There was loud banging and yelling at our door late one night ~ My grandfather's house next door was on fire. We all raced downstairs and naturally assumed our roles in this emergency. My step-father ran next door to try to contain the fire. My mother was understandably upset and panicked, but was able to call the volunteer fire department and my aunt and uncle for help. I went to the kitchen and put on a pot of coffee; I knew it would be a long night.
My personal relationship with coffee was solidified in college. I drank it hot and black and it saw me through more all-night study sessions than I can count. In my professional work life, my coffee cup had its own special place on my desk next to my computer. Amazingly, I think I spilled coffee on the keyboard only once! I can't say the same about various articles of clothing.
When my husband and I were trying to start our family, my doctor suggested that I add more dairy to my diet. She said I could begin by adding cream to my coffee. Wow! What a fabulous suggestion! It has been my preferred way to drink coffee ever since!
So, I've only 'given up' coffee when forced:
- When I was pregnant and my body physically rejected my commitment.

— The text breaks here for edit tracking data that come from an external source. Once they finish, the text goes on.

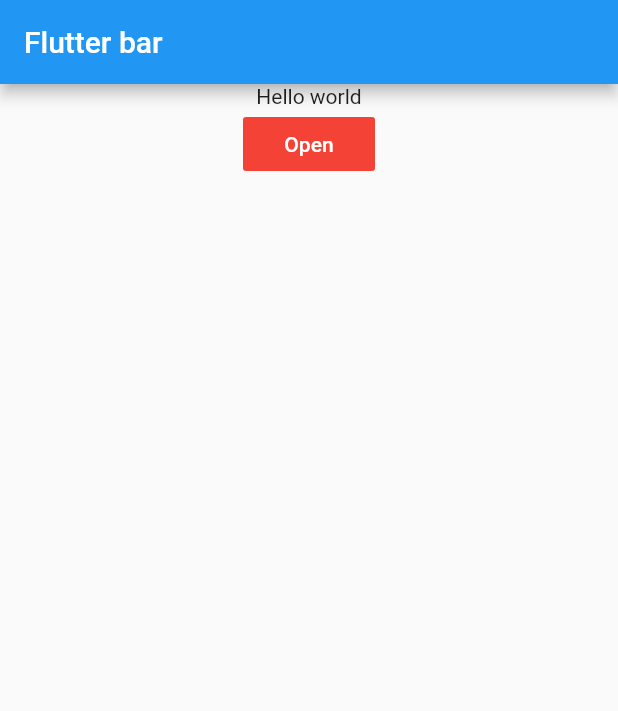
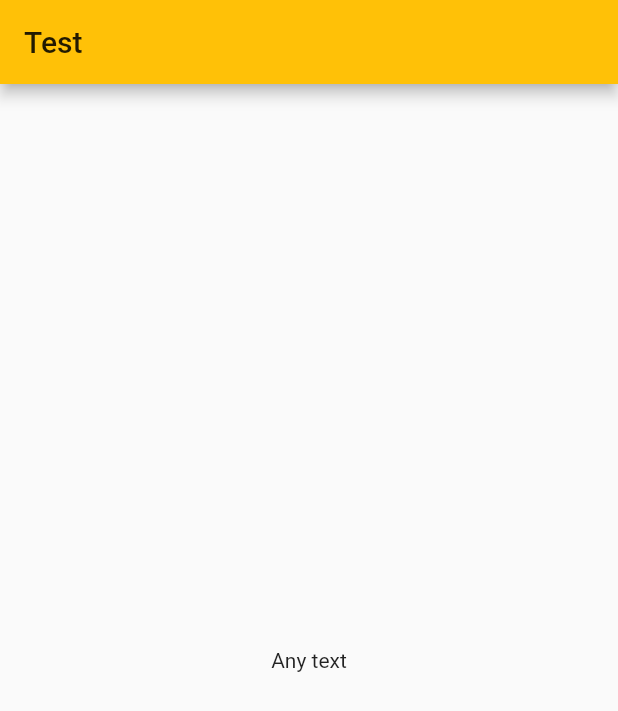
Before and after one commit to nenaz/flutter-movie, a Flutter app: the screen it shows after launch, on a phone screen of 412 x 824 dp. Shown: the top 711 px of the screen. Run offline on Flutter 3.47's test engine with Material 2 defaults, Android fonts, the phone set to English and light mode, and no system bars.

```diff
--- a/lib/main.dart
+++ b/lib/main.dart
@@ -1,42 +1,33 @@
 import 'package:flutter/material.dart';
-import 'package:url_launcher/url_launcher.dart';
 
-class MyBody extends StatelessWidget {
+void main() => runApp(MyApp());
+
+class MyApp extends StatelessWidget {
   @override
   Widget build(BuildContext context) {
-    return new Center(
-      child: new Column(
-        children: <Widget>[
-          new Text('Hello world'),
-          new FlatButton(
-            onPressed: () async{
-              const url = 'https:yandex.ru';
-              if (await canLaunch(url)) {
-                await (launch(url));
-              } else {
-                throw('ERROR');
-              }
-            },
-            child: Text('Open'),
-            color: Colors.red,
-            textColor: Colors.white,
-          )
-        ],
+    return MaterialApp(
+      debugShowCheckedModeBanner: false,
+      title: 'Local movie',
+      theme: ThemeData(
+        primarySwatch: Colors.amber,
+      ),
+      home: HomePage(),
+    );
+  }
+}
+
+class HomePage extends StatelessWidget {
+  @override
+  Widget build(BuildContext context) {
+    return Scaffold(
+      appBar: AppBar(
+        title: Text('Test'),
+      ),
+      body: Container(
+        child: Center(
+          child: Text('Any text'),
+        ),
       ),
     );
   }
 }
-
-void main() {
-  runApp(
-    new MaterialApp(
-      debugShowCheckedModeBanner: false,
-      home: new Scaffold(
-        appBar: new AppBar(
-          title: new Text('Flutter bar'),
-        ),
-        body: new MyBody(),
-      )
-    )
-  );
-}
```
Also changed, not shown: 5 other files.
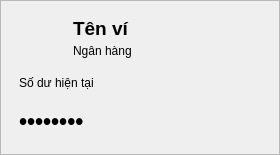
The window that src/ui/widgets/wallet_card.ui (ryoverling/PBL2) describes before a commit, drawn with Qt 5.
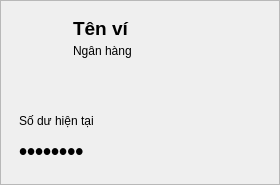
The same window after the commit.

Commit message: style(ui): update wallet grid spacing to 24px and card min-height to 185px

The edit to the form file:
```diff
--- a/src/ui/widgets/wallet_card.ui
+++ b/src/ui/widgets/wallet_card.ui
@@ -13,13 +13,13 @@
   <property name="minimumSize">
    <size>
     <width>260</width>
-    <height>150</height>
+    <height>185</height>
    </size>
   </property>
   <property name="maximumSize">
    <size>
     <width>16777215</width>
-    <height>165</height>
+    <height>16777215</height>
    </size>
   </property>
   <property name="sizePolicy">
@@ -120,6 +120,19 @@
      </item>
     </layout>
    </item>
+   <item>
+    <spacer name="cardVerticalSpacer">
+     <property name="orientation">
+      <enum>Qt::Vertical</enum>
+     </property>
+     <property name="sizeHint" stdset="0">
+      <size>
+       <width>20</width>
+       <height>12</height>
+      </size>
+     </property>
+    </spacer>
+   </item>
    <item>
     <widget class="QLabel" name="lblBalanceCaption">
      <property name="text">
```
The commit also changes 4 other files.
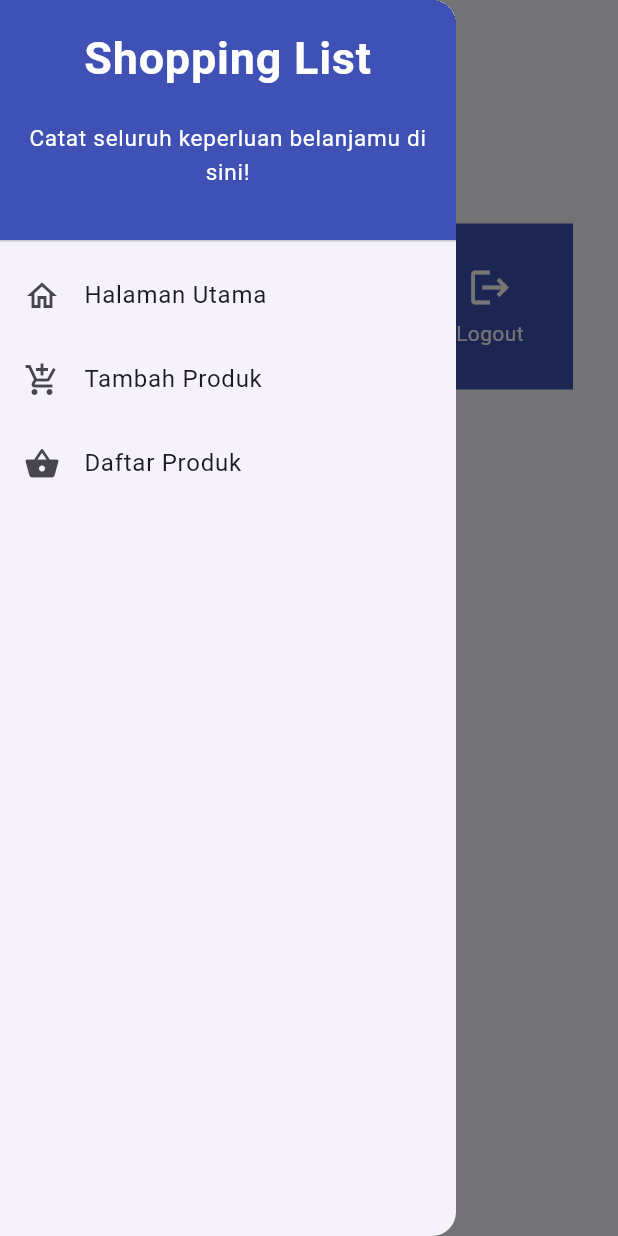
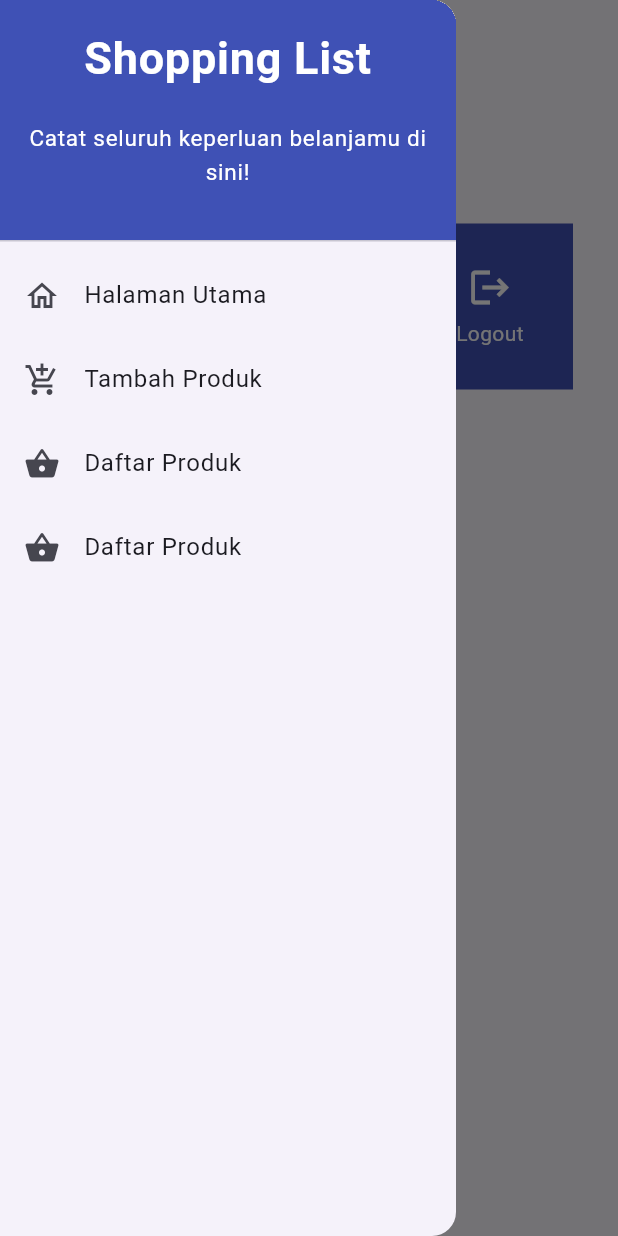
Before and after one commit to Ajiens/shopping-list-mobile, a Flutter app: the MyHomePage screen opened directly, with the side drawer open, on a phone screen of 412 x 824 dp. Run offline on Flutter 3.47's test engine with Material 2 defaults, Android fonts, the phone set to English and light mode, and no system bars; missing offline and left inert: pbp_django_auth.

Commit message:
pre-release

```diff
--- a/lib/widgets/left_drawer.dart
+++ b/lib/widgets/left_drawer.dart
@@ -78,6 +78,17 @@ class LeftDrawer extends StatelessWidget {
               );
             },
           ),
+          ListTile(
+            leading: const Icon(Icons.shopping_basket),
+            title: const Text('Daftar Produk'),
+            onTap: () {
+              // Route menu ke halaman produk
+              Navigator.push(
+                context,
+                MaterialPageRoute(builder: (context) => const ProductPage()),
+              );
+            },
+          ),
         ],
       ),
     );
--- a/lib/widgets/shop_card.dart
+++ b/lib/widgets/shop_card.dart
@@ -61,6 +61,10 @@ class ShopCard extends StatelessWidget {
               ));
             }
           }
+          else if (item.name == "Lihat Produk") {
+            Navigator.push(context,
+                MaterialPageRoute(builder: (context) => const ProductPage()));
+          }
         },
         child: Container(
           // Container untuk menyimpan Icon dan Text
```
Also changed, not shown: 5 other files.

Once my babies had been born and then had stopped breast feeding, I renewed my commitment to coffee and its stimulating effects with vigor!
- And when my doctor suggested going cold turkey on caffeine for 6 months to see if it made a difference in the pain and lumpiness of my breasts. Those were dark days of coffee, tea, and chocolate deprivation. No change in the pain and lumpiness after 6 months ~ I couldn't get to the coffee and chocolate fast enough!
Like my mother years ago, I have found sharing a cup of coffee to be a wonderful way to connect with others. It provides a great opening when you want to get to know someone better ~ "Want to grab a cup of coffee sometime?" Or, "Let's get together for coffee - Soon!" could be code for "I miss you and want to catch up!"
My daughter asked me the other day, "Exactly how many cups of coffee do you drink a day?" My answer was "Just one, never empty till the end of the day, cup!" She was not impressed, as noted by her rolling eyes. Now, as much as I love and need my coffee, I could never love it more than I love my family ~ But, it could get a little tense and messy should they decide to block my path to the coffee pot first thing in the morning!